Using the records that follow, copy every line containing the word "with".

[Web page edit records]
--------------------------------

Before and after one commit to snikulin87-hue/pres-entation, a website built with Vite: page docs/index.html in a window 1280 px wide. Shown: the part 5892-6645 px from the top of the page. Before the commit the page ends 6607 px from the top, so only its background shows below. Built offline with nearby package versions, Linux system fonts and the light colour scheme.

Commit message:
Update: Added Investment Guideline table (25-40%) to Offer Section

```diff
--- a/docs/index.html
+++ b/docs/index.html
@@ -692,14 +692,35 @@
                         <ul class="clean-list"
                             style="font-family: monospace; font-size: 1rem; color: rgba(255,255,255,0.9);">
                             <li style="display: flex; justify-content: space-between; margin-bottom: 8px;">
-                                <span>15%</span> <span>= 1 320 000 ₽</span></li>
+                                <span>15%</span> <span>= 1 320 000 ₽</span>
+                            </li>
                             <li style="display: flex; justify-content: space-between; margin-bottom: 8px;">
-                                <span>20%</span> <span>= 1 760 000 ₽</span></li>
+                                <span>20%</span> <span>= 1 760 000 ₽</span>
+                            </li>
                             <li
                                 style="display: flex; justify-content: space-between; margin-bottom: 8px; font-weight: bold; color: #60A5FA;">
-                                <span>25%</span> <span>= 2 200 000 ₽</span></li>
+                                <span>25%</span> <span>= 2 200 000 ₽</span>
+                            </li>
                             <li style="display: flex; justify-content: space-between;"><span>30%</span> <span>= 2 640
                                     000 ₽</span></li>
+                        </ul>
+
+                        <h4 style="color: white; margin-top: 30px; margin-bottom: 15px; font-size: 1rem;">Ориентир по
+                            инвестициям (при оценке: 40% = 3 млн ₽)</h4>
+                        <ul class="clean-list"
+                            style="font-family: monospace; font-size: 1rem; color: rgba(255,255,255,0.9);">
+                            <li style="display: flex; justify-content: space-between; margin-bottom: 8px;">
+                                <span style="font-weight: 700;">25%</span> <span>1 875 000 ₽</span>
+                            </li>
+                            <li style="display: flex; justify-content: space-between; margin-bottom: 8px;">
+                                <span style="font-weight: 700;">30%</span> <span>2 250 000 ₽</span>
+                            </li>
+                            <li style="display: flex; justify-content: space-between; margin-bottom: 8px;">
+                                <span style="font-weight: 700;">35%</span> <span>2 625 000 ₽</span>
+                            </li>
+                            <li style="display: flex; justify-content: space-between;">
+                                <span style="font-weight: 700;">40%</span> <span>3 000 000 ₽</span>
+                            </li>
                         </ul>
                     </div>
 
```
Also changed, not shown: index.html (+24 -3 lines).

--------------------------------

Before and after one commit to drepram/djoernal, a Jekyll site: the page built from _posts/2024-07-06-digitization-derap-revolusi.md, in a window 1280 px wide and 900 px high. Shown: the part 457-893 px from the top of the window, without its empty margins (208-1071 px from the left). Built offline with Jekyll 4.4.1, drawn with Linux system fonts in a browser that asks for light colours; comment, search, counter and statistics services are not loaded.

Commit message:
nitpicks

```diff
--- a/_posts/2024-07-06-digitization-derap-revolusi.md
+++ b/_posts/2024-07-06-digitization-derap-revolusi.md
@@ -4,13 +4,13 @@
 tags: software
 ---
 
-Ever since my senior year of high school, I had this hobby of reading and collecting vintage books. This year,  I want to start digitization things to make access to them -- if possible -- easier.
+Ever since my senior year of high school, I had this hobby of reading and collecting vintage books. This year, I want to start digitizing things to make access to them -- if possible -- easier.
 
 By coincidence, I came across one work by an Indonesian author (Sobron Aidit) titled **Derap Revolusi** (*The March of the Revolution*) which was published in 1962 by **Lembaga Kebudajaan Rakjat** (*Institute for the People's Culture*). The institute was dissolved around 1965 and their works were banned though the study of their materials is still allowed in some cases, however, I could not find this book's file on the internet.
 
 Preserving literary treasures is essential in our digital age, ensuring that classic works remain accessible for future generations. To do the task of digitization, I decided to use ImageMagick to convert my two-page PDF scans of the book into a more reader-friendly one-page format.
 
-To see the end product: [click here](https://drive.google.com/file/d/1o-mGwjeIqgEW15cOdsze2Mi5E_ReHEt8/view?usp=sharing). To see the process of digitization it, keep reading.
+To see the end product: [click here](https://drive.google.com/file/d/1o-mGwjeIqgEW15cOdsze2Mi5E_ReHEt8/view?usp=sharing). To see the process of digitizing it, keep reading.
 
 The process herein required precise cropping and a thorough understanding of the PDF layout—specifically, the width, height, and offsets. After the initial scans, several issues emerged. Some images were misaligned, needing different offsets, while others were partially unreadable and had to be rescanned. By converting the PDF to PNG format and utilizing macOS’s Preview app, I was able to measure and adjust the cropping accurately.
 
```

--------------------------------

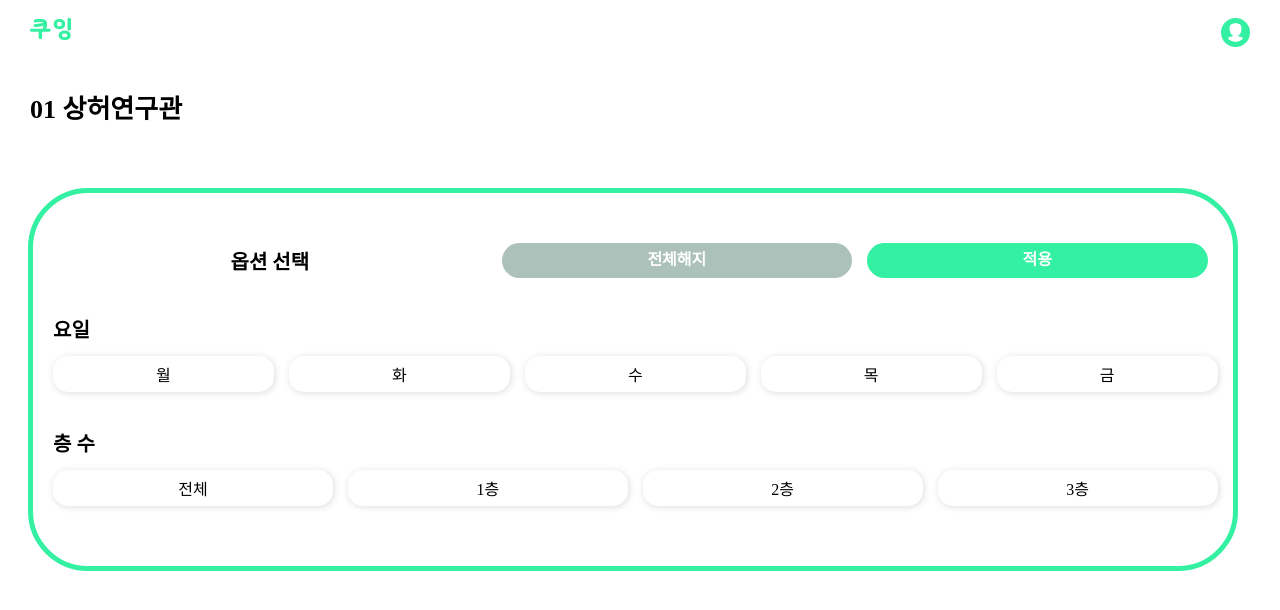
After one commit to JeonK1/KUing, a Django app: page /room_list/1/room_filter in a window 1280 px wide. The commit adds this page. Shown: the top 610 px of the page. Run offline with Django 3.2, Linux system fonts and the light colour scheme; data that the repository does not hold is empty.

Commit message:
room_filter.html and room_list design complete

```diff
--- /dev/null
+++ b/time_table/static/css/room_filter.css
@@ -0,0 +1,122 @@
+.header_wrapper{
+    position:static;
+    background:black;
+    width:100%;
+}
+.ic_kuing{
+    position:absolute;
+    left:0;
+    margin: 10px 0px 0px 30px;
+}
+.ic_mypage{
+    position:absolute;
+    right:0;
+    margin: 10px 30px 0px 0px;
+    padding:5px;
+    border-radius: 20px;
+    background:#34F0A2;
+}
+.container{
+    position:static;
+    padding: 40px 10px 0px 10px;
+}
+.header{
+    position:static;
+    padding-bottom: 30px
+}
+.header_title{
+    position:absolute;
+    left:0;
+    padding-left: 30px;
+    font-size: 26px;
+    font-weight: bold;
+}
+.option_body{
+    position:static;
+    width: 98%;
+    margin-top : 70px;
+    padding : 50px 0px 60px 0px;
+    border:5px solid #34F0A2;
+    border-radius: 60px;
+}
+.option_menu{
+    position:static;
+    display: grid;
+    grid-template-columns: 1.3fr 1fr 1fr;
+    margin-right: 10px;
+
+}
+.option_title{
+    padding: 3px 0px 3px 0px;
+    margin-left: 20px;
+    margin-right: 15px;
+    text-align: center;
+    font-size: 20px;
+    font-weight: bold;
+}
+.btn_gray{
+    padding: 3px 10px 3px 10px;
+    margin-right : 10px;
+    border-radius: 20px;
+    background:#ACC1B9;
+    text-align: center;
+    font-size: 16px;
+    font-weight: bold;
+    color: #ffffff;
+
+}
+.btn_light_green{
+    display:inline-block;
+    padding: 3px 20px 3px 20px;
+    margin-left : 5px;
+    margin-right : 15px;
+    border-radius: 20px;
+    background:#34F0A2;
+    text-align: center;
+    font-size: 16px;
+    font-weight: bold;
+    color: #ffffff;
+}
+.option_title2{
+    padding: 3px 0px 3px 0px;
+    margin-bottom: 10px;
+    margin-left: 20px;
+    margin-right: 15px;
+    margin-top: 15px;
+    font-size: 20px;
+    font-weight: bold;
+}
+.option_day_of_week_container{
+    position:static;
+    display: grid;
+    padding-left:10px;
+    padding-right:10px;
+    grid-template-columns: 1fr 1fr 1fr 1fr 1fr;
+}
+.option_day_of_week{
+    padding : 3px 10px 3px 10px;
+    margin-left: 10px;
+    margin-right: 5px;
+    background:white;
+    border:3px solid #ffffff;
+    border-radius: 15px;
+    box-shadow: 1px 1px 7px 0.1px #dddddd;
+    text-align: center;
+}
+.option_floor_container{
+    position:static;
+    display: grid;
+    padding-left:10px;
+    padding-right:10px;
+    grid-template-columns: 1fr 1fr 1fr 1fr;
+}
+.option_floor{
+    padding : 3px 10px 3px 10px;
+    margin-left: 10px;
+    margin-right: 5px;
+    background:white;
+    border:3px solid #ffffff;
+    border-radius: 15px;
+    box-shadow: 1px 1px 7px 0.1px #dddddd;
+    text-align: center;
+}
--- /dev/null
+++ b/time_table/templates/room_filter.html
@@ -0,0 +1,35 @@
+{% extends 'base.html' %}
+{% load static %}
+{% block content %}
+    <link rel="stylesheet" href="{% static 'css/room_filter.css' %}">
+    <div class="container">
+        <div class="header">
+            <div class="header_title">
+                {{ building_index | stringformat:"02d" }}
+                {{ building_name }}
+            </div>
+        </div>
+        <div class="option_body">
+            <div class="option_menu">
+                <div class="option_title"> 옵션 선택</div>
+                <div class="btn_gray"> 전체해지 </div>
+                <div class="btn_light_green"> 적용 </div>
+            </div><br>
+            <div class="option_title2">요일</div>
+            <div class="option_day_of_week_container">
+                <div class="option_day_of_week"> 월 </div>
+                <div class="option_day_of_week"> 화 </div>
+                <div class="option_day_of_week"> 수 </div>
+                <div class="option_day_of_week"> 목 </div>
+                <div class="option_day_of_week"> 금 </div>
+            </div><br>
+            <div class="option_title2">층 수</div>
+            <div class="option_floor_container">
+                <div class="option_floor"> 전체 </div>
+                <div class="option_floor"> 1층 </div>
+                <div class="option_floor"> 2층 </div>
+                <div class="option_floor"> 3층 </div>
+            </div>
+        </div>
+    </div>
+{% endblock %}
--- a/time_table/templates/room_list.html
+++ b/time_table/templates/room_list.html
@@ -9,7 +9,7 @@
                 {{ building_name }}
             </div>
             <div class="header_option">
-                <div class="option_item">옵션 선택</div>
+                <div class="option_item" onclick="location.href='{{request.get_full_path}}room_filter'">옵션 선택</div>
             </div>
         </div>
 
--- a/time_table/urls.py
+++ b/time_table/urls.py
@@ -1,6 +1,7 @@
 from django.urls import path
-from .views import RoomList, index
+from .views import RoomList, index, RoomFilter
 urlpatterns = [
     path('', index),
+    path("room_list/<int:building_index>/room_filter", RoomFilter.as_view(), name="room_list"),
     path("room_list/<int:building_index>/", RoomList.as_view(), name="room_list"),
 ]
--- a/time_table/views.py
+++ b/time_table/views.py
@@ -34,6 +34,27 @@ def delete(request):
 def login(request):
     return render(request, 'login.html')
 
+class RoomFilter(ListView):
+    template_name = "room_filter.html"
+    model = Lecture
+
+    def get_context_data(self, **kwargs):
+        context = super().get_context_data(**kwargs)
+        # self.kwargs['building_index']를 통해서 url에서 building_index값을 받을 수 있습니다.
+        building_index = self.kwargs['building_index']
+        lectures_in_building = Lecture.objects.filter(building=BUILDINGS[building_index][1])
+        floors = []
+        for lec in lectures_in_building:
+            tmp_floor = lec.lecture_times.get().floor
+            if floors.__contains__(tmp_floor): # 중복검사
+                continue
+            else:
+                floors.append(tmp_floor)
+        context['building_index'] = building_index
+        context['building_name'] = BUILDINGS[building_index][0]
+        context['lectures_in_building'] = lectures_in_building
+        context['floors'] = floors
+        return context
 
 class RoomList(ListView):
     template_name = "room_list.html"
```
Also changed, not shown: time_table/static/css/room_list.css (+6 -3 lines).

--------------------------------

**WRITTEN REPLY:**
Before and after one commit to snikulin87-hue/pres-entation, a website built with Vite: page docs/index.html in a window 1280 px wide. Shown: the part 5892-6645 px from the top of the page. Before the commit the page ends 6607 px from the top, so only its background shows below. Built offline with nearby package versions, Linux system fonts and the light colour scheme.
Before and after one commit to drepram/djoernal, a Jekyll site: the page built from _posts/2024-07-06-digitization-derap-revolusi.md, in a window 1280 px wide and 900 px high. Shown: the part 457-893 px from the top of the window, without its empty margins (208-1071 px from the left). Built offline with Jekyll 4.4.1, drawn with Linux system fonts in a browser that asks for light colours; comment, search, counter and statistics services are not loaded.
After one commit to JeonK1/KUing, a Django app: page /room_list/1/room_filter in a window 1280 px wide. The commit adds this page. Shown: the top 610 px of the page. Run offline with Django 3.2, Linux system fonts and the light colour scheme; data that the repository does not hold is empty.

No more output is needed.